The more cynical observers are suggesting it was no surprise that the Australian Government rejected a takeover of the Australian Stock Exchange from an Asian stock exchange. The rejection was also clear for many months on the chart of the ASX. The ASX chart in November 2010 showed this deal would fail.
The world environment has a crisis in Japan and a crisis in the Middle East. In this situation, it is common for many investors and traders to buy more gold This has not happened. The price of gold on the COMEX gold chart has fallen from $1440/oz to near $1420/oz.
The pattern of retreat and reversal with the euro-dollar follows similar patterns in equity markets. Similar patterns are more fully developed and this suggests a continuation of the current uptrend towards $1.49. This trajectory is inhibited by several factors.
Fear ripples easily through financial markets, quickly rolling over fact and turning into ill-informed speculation. A downside of wide-spread instant news coverage – and internet coverage from mobile phones – is that a false rumor or an ill-informed opinion is spread just as quickly as intelligent and informed analysis. Unfortunately viewers are not always equipped with the skills needed to separate fact from fiction. Its one of the reasons they turn to CNBC.
The Japanese earthquake, tsunami and nuclear plant problems have inflicted a massive human toll. The effects will continue in the Japanese market for months and years to come. At the time of the Kobe earthquake in 1995 the Nikkei was in a much strong position than it was in 2011, prior to the current earthquake.
Which is better – gold or silver? Often consigned as an industrial metal with limited value, silver has outshined gold in the past 18 months. Between July 2010 and January 2011 the COMEX silver futures price rose by 72 percent from $18.00 to $31.00. Silver outperformed gold by more than three times and it continues to do so.

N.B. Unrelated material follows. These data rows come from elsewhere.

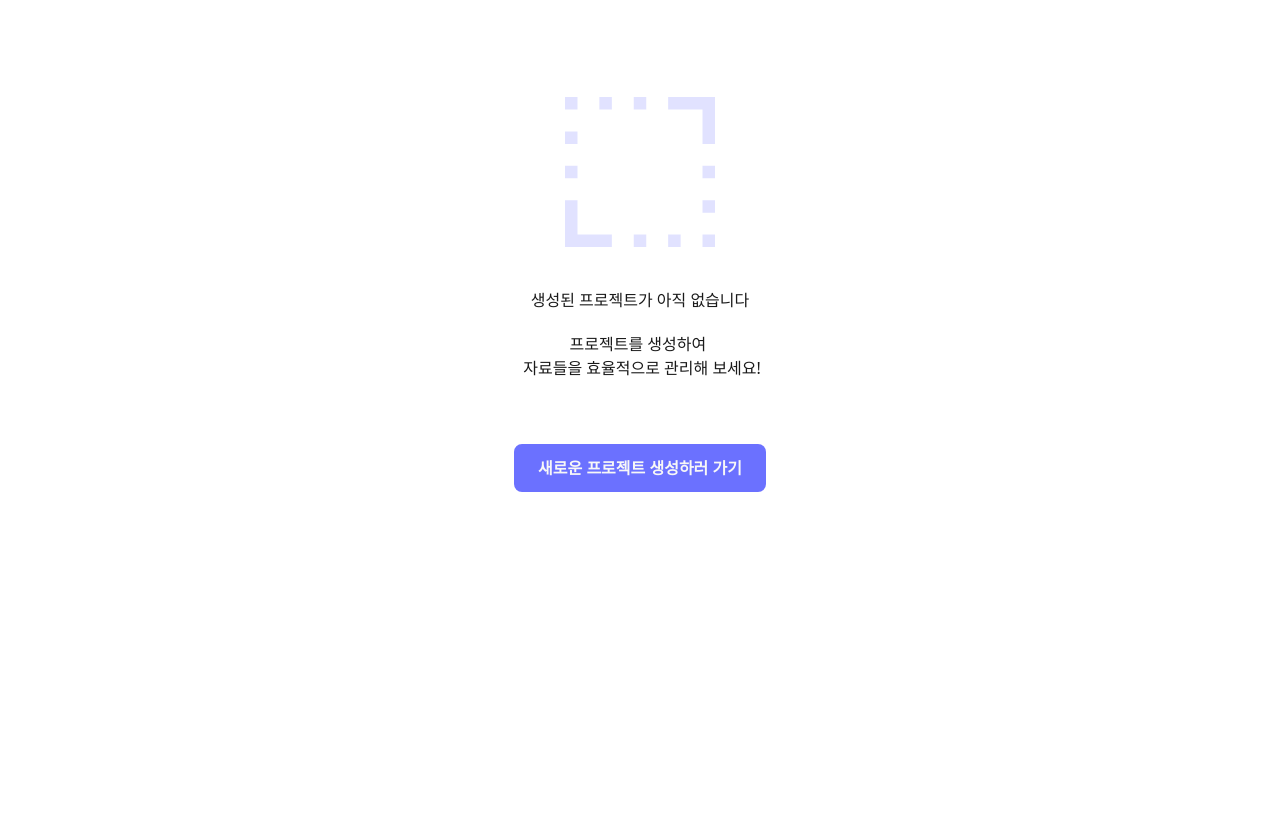
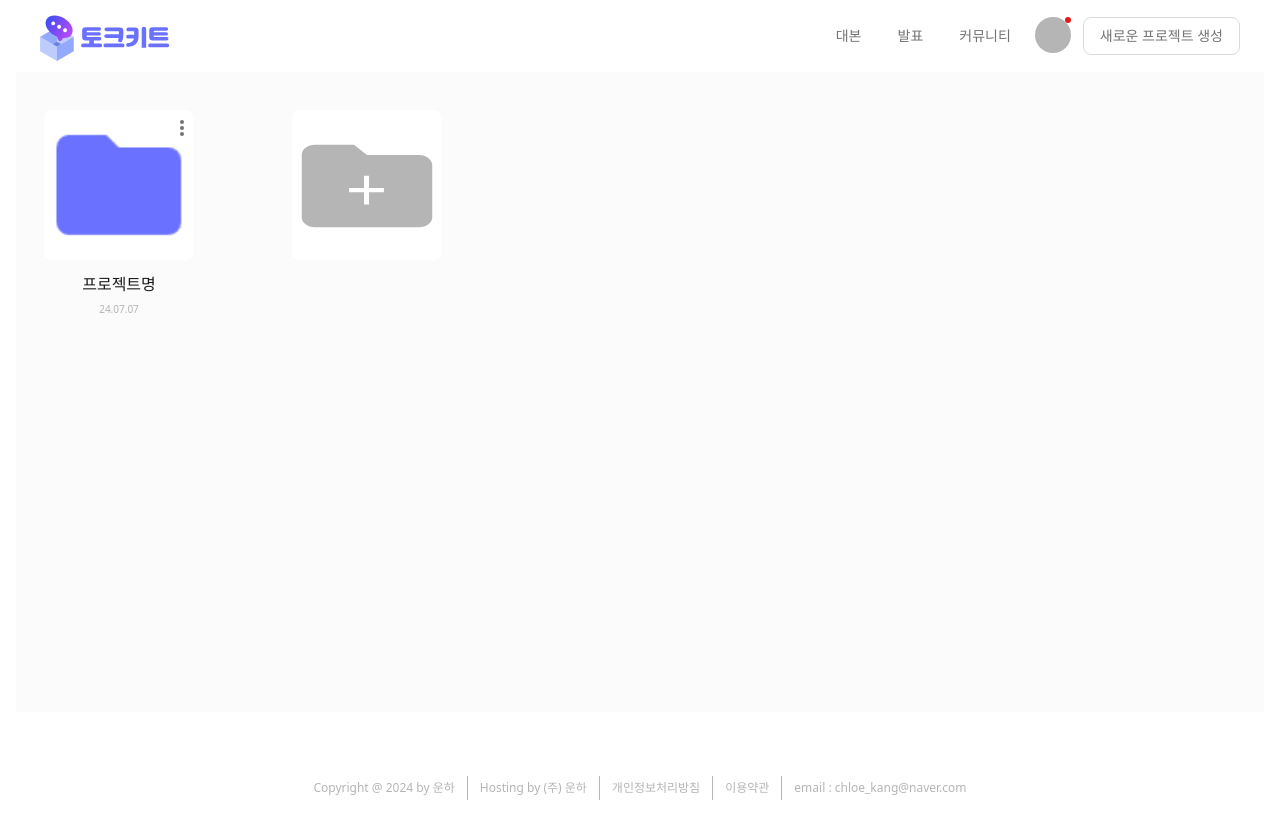
Before and after one commit to Talk-Kit/talk-kit-frontend, a Next.js app: page /my-project in a window 1280 px wide. Before the commit the page ends 800 px from the top, so only its background shows below. Built offline with nearby package versions, Linux system fonts and the light colour scheme.

Commit message:
🐢[프로젝트_내 프로젝트] : 헤더와 푸터 적용

```diff
--- a/app/(route)/my-project/_components/Footer.tsx
+++ b/app/(route)/my-project/_components/Footer.tsx
@@ -24,7 +24,7 @@ export default function MyProjectFooter() {
           <span className="text-gray-3 text-center text-xs">이용약관</span>
         </div>
 
-        <div className="flex-center py-1 px-3 gap-[10px] border-r-[1px] border-gray-3">
+        <div className="flex-center py-1 px-3 gap-[10px]">
           <span className="text-gray-3 text-center text-xs">
             email : chloe_kang@naver.com
           </span>
--- a/app/(route)/my-project/page.tsx
+++ b/app/(route)/my-project/page.tsx
@@ -5,10 +5,14 @@ import { EmptyProjectIcon } from "./_components/Icons";
 import MyProjectFolder from "./_components/MyProjectFolder";
 import { useRouter } from "next/navigation";
 import { CreateProjectDialog } from "./_components/CreateProject";
+import TopBar from "../../components/TopBar/TopBar";
+import MyProjectFooter from "./_components/Footer";
 
 export default function MyProject() {
-  const [myProjectList, setMyProjectList] = useState([]);
+  const [myProjectList, setMyProjectList] = useState([1]);
   return (
+    <>
+      <TopBar screen={"md"} />
       <div className="pt-[72px] flex px-4 py-8 flex-col items-center self-stretch">
         {/* 위에 */}
         {myProjectList.length > 0 ? (
@@ -21,7 +25,11 @@ export default function MyProject() {
           >
             <div className="grid sm:grid-cols-2 md:grid-cols-4 lg:grid-cols-5 py-0 px-4 gap-6 self-stretch">
               {myProjectList.map((index) => (
-              <MyProjectFolder title="프로젝트명" date="24.07.07" key={index} />
+                <MyProjectFolder
+                  title="프로젝트명"
+                  date="24.07.07"
+                  key={index}
+                />
               ))}
               <MyProjectFolder title="" date="" isCreate />
             </div>
@@ -31,6 +39,8 @@ export default function MyProject() {
           <EmptyProject />
         )}
       </div>
+      <MyProjectFooter />
+    </>
   );
 }
 
```
Lines whose indentation alone changed are shown as unchanged.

Oil continues to be the front and center of investors' focus this week, with nymex crude surging beyond the $100/barrel mark as unrest in the Middle East sparks concerns about possible supply disruptions.
It has taken 16 months, including a significant retracement, but the Nasdaq has added more than 100 percent since the 2009 lows. It’s an excellent performance if we ignore the pullback from 2550 to 2100 in the middle of 2010. The key question whether the index continue its runup, or if another significant pullback and consolidation are a higher probability.
South Korea's benchmark index has been an important barometer for the rest of Asia's markets, so a recent fall below the trend line of the Kospi is significant.
There are two conclusions we can draw from the chart.
The price of oil is rising and it is unwise to dismiss this as a result of the increase in tensions in the Middle East. These political problems have added to the upside pressure, but the oil price uptrend had already been set. If, or when, the political problems are resolved, uptrend is expected to continue, according to the charts.
Daryl Guppy is an independent technical analyst who appears frequently on CNBC Asia.